YOUR ASSIGNMENT: Please reproduce the entries exactly, skipping each picture.

(Items from a data source)
++++++++++++++++++++

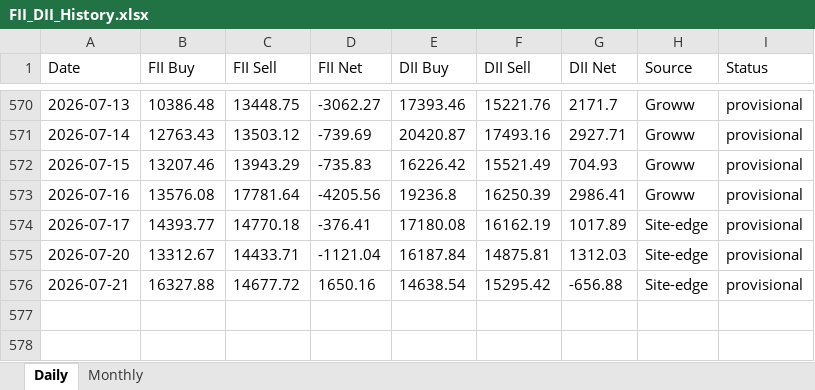
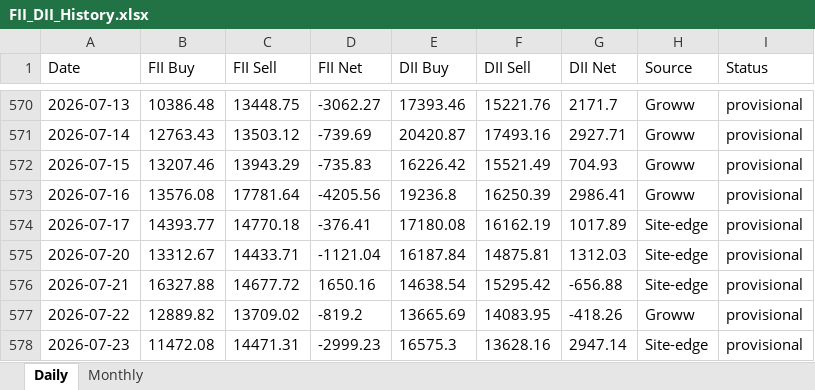
Before and after one commit to harshald13u/-harshal-features, an Excel workbook: fii-dii/FII_DII_History.xlsx, sheet Daily, drawn as a sheet; only a part is shown, gaps mark what is left out; values as stored, in another font and other column widths than the file's, no borders; the diff names each change by its address in the sheet, - before the commit and + after, or states it on an @@ line.

Commit message:
data backup + FII/DII refresh (2026-07-24)

```diff
--- a/fii-dii/FII_DII_History.xlsx (sheet Daily)
+++ b/fii-dii/FII_DII_History.xlsx (sheet Daily)
+row 577: 2026-07-22 | 12889.82 | 13709.02 | -819.2 | 13665.69 | 14083.95 | -418.26 | Groww | provisional
+row 578: 2026-07-23 | 11472.08 | 14471.31 | -2999.23 | 16575.3 | 13628.16 | 2947.14 | Site-edge | provisional
```
Also changed, not shown: 4 other files.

++++++++++++++++++++

TASK RESULT:
Before and after one commit to harshald13u/-harshal-features, an Excel workbook: fii-dii/FII_DII_History.xlsx, sheet Daily, drawn as a sheet; only a part is shown, gaps mark what is left out; values as stored, in another font and other column widths than the file's, no borders; the diff names each change by its address in the sheet, - before the commit and + after, or states it on an @@ line.

Commit message:
data backup + FII/DII refresh (2026-07-24)

```diff
--- a/fii-dii/FII_DII_History.xlsx (sheet Daily)
+++ b/fii-dii/FII_DII_History.xlsx (sheet Daily)
+row 577: 2026-07-22 | 12889.82 | 13709.02 | -819.2 | 13665.69 | 14083.95 | -418.26 | Groww | provisional
+row 578: 2026-07-23 | 11472.08 | 14471.31 | -2999.23 | 16575.3 | 13628.16 | 2947.14 | Site-edge | provisional
```
Also changed, not shown: 4 other files.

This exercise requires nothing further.